* [Provided material]
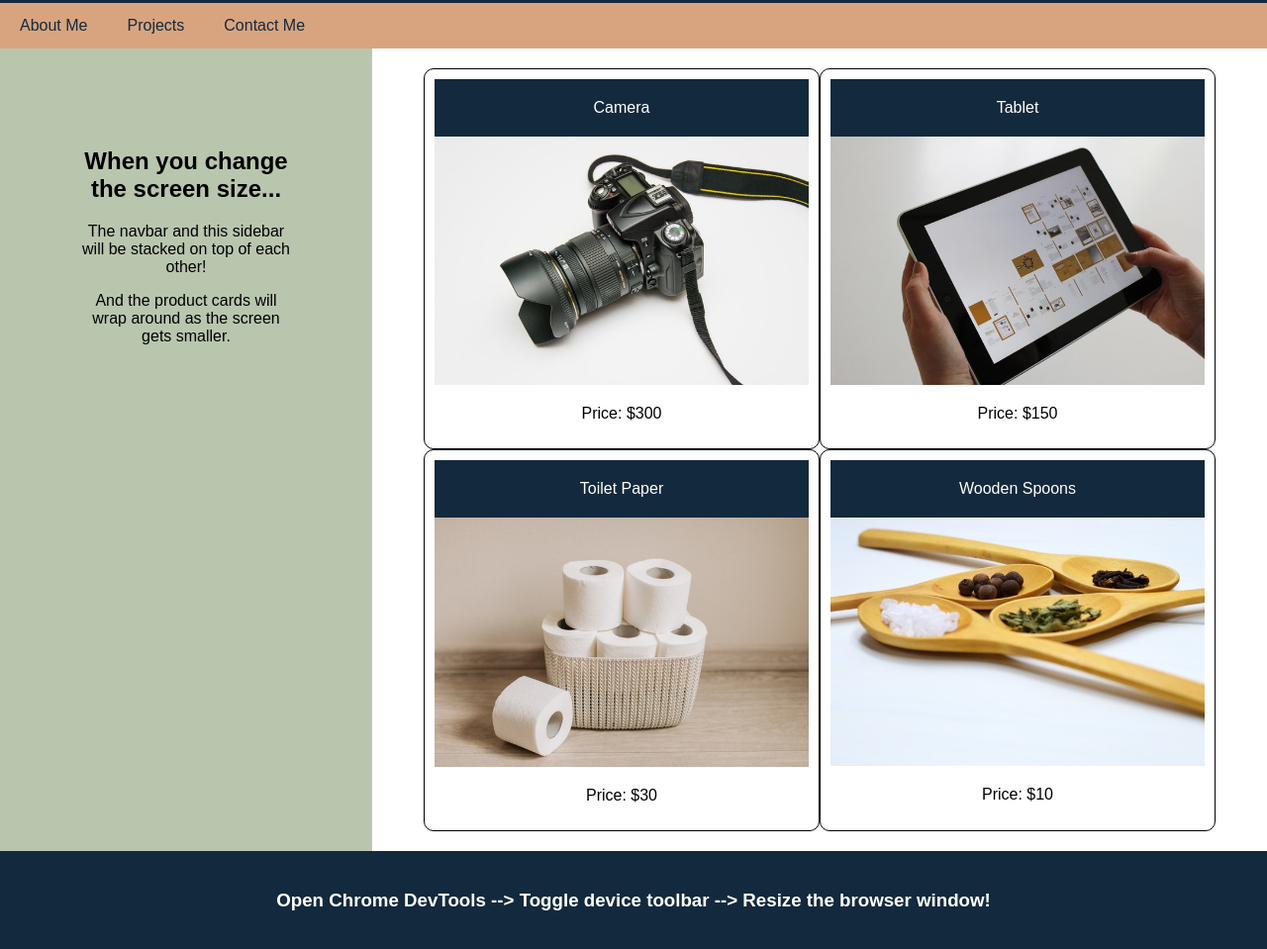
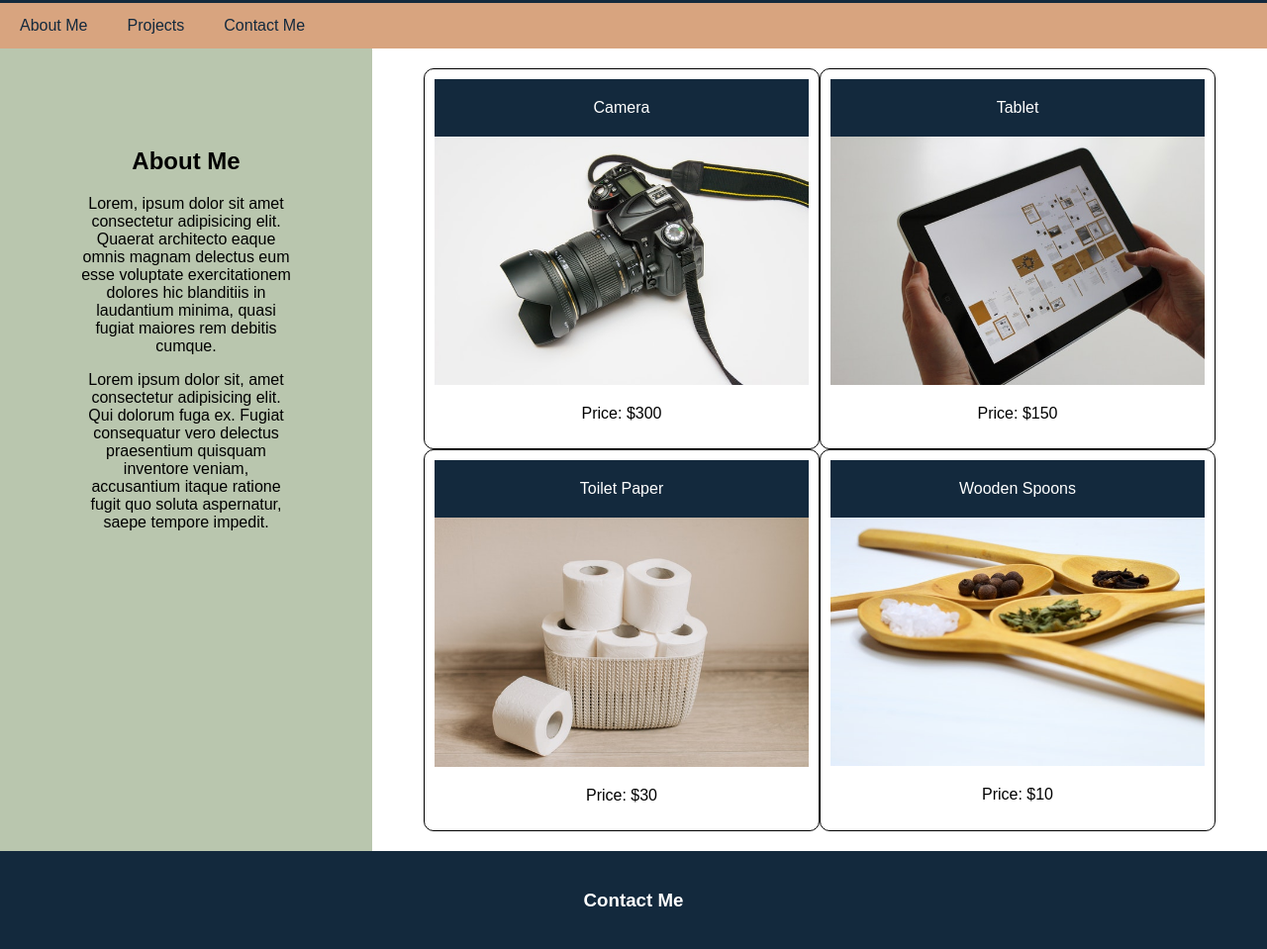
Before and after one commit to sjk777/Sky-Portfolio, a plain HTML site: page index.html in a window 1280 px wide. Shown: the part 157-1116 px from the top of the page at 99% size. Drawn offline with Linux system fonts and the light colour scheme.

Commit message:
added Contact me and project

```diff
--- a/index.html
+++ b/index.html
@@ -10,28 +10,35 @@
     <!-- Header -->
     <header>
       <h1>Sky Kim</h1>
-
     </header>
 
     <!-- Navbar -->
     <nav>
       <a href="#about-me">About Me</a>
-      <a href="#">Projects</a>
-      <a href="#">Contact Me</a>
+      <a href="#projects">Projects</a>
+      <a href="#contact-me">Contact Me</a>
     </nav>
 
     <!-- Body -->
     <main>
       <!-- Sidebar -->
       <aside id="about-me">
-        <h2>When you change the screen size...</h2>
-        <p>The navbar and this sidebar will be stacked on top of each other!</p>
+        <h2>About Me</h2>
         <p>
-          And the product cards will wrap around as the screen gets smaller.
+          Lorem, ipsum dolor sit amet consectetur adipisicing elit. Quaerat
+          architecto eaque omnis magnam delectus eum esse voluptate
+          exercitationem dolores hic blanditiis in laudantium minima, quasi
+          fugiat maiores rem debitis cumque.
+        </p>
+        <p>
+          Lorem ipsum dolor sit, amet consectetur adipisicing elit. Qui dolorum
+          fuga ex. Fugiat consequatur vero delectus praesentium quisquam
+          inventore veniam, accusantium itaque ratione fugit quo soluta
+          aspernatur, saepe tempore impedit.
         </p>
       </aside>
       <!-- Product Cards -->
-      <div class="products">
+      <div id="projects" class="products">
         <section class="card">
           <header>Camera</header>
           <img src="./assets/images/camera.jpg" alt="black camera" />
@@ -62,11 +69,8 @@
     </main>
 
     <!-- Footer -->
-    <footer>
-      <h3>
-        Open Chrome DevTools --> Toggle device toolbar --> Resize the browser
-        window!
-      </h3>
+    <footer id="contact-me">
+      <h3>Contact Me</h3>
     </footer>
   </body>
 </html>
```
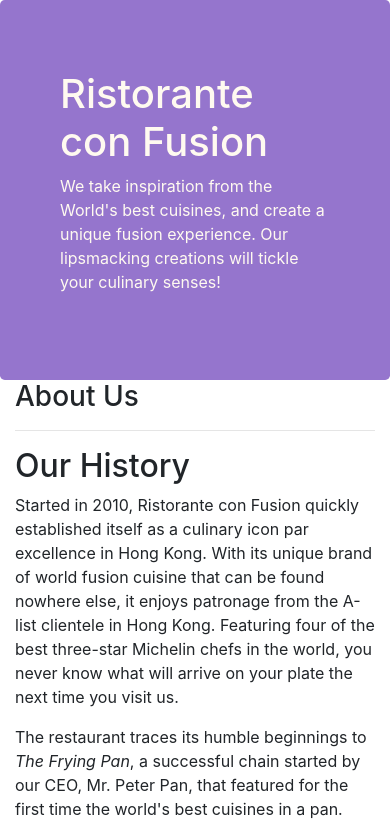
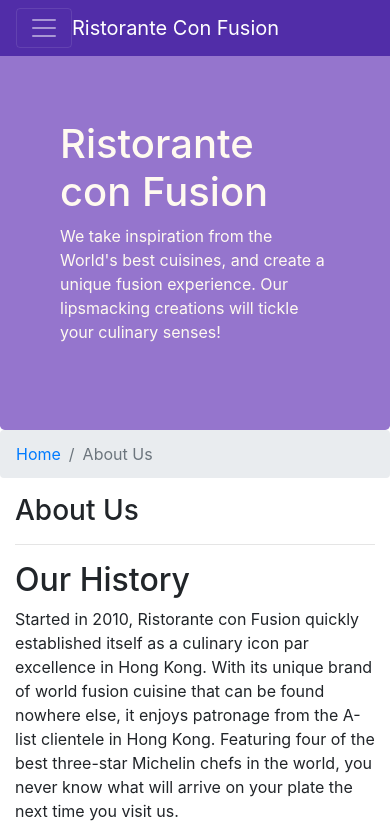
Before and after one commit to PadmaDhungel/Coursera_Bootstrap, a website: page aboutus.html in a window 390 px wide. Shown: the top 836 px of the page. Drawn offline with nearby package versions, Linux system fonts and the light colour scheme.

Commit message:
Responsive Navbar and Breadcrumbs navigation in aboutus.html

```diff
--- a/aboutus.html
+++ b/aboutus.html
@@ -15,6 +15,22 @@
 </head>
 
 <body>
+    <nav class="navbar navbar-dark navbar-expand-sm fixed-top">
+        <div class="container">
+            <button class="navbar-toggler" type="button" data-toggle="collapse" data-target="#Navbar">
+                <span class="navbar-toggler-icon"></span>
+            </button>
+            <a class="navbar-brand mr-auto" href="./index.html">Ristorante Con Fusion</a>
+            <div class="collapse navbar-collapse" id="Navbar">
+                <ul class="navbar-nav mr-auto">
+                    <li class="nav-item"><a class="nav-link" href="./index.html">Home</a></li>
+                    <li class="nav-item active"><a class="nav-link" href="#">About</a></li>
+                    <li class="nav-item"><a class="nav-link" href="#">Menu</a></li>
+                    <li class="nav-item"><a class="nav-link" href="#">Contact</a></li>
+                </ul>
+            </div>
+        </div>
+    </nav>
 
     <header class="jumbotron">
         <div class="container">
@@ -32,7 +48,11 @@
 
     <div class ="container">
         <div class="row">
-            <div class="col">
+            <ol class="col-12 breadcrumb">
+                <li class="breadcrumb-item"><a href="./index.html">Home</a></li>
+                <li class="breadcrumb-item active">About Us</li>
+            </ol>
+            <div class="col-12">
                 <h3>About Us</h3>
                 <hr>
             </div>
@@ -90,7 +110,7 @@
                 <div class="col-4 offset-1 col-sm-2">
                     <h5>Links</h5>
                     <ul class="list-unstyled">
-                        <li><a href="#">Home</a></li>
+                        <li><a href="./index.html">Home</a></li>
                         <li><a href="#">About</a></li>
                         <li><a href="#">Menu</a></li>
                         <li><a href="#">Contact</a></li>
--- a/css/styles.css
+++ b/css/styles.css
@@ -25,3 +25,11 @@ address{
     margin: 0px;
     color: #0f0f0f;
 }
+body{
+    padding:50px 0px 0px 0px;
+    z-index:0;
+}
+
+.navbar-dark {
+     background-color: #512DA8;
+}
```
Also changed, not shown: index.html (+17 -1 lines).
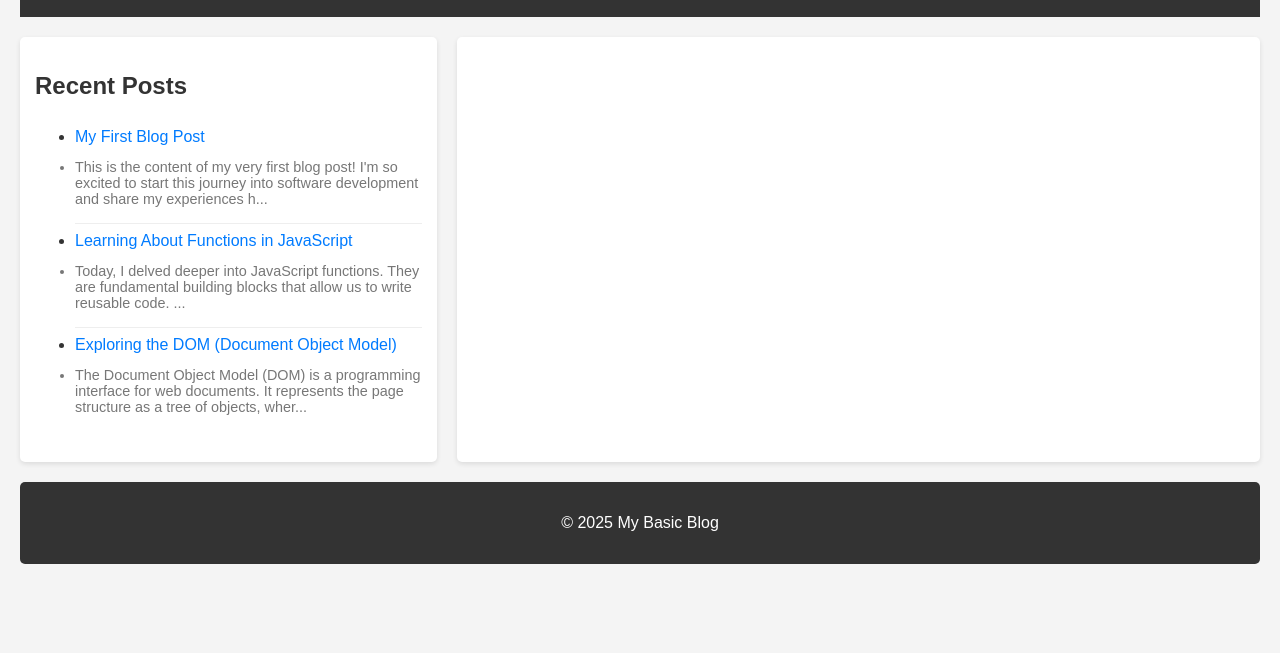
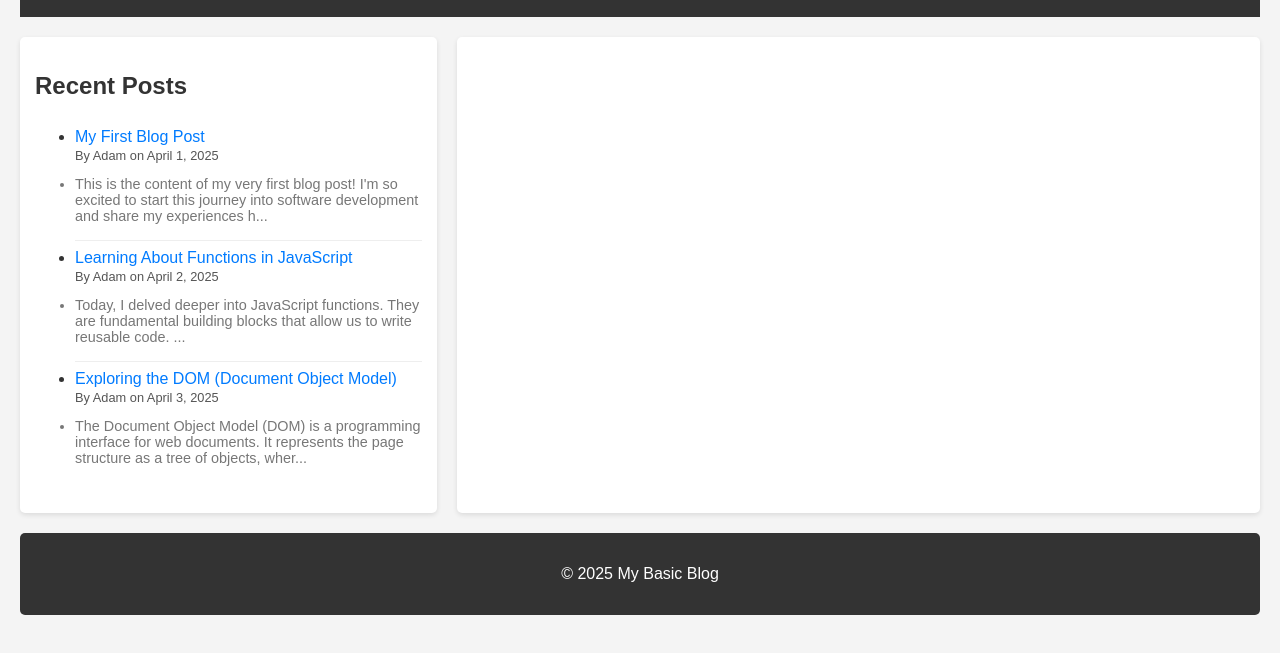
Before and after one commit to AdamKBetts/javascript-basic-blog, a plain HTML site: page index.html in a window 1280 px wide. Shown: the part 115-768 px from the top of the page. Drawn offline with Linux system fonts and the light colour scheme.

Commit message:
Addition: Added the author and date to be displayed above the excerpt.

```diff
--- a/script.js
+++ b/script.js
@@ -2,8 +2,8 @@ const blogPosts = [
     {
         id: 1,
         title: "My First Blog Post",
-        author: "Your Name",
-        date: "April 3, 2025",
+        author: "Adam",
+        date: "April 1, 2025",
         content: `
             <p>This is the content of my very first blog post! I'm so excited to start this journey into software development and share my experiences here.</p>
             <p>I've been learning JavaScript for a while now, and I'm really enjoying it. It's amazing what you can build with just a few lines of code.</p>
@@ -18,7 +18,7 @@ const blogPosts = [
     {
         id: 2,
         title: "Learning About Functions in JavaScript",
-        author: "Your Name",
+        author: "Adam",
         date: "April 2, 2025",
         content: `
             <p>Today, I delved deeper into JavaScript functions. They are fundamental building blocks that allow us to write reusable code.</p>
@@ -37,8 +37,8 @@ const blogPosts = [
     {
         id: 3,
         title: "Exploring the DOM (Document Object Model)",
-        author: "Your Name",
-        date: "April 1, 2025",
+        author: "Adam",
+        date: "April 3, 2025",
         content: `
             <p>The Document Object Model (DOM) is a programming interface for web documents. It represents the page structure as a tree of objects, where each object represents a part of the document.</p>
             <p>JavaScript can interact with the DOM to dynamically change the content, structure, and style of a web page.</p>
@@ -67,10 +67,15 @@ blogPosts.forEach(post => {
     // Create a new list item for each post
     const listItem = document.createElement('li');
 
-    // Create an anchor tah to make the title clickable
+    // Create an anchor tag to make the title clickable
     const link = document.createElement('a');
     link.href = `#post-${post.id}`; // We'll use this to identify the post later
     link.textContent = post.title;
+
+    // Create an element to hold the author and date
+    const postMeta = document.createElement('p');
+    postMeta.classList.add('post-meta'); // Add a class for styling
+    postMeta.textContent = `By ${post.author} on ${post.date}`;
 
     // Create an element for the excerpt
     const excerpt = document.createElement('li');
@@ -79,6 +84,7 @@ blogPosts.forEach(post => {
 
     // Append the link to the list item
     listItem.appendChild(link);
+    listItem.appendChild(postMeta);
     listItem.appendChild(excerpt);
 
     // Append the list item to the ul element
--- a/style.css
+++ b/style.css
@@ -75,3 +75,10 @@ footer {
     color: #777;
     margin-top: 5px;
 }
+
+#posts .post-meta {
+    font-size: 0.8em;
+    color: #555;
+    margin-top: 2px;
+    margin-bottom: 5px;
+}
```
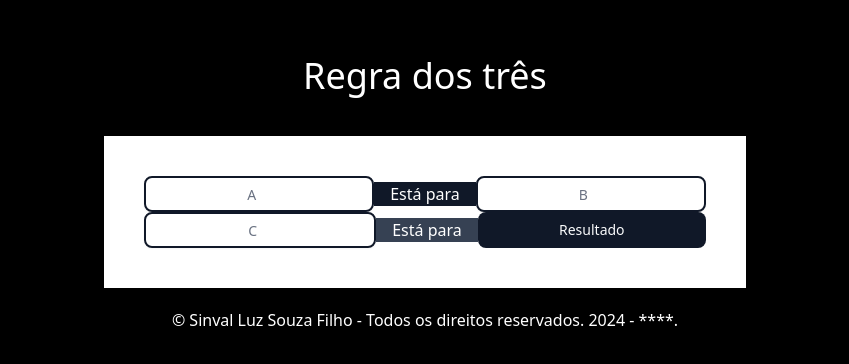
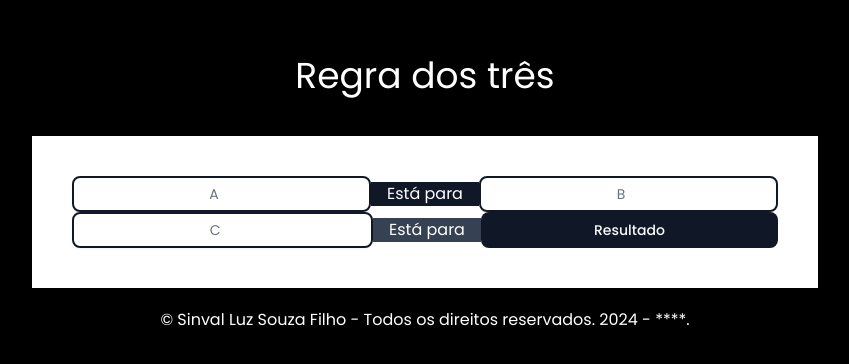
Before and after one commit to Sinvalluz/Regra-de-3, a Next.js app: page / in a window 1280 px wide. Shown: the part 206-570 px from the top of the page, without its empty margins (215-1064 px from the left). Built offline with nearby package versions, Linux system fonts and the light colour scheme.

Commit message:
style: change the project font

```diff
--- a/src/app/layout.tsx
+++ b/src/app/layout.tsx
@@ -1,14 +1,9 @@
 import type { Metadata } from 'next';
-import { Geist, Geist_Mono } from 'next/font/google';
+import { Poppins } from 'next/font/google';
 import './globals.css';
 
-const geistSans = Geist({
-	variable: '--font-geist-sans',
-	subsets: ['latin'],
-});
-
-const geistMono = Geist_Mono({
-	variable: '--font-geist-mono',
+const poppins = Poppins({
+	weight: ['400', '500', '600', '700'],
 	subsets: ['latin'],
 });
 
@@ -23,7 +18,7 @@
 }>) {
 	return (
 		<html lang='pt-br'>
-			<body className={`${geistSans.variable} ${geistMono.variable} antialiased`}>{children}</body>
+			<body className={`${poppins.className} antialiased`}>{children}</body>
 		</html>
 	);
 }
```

* [What the task asks] Whenever the word "title" appears in a line of the listing, copy out that line.

* [Response to this exercise]
         title: "My First Blog Post",
         title: "Learning About Functions in JavaScript",
         title: "Exploring the DOM (Document Object Model)",
-    // Create an anchor tah to make the title clickable
+    // Create an anchor tag to make the title clickable
     link.textContent = post.title;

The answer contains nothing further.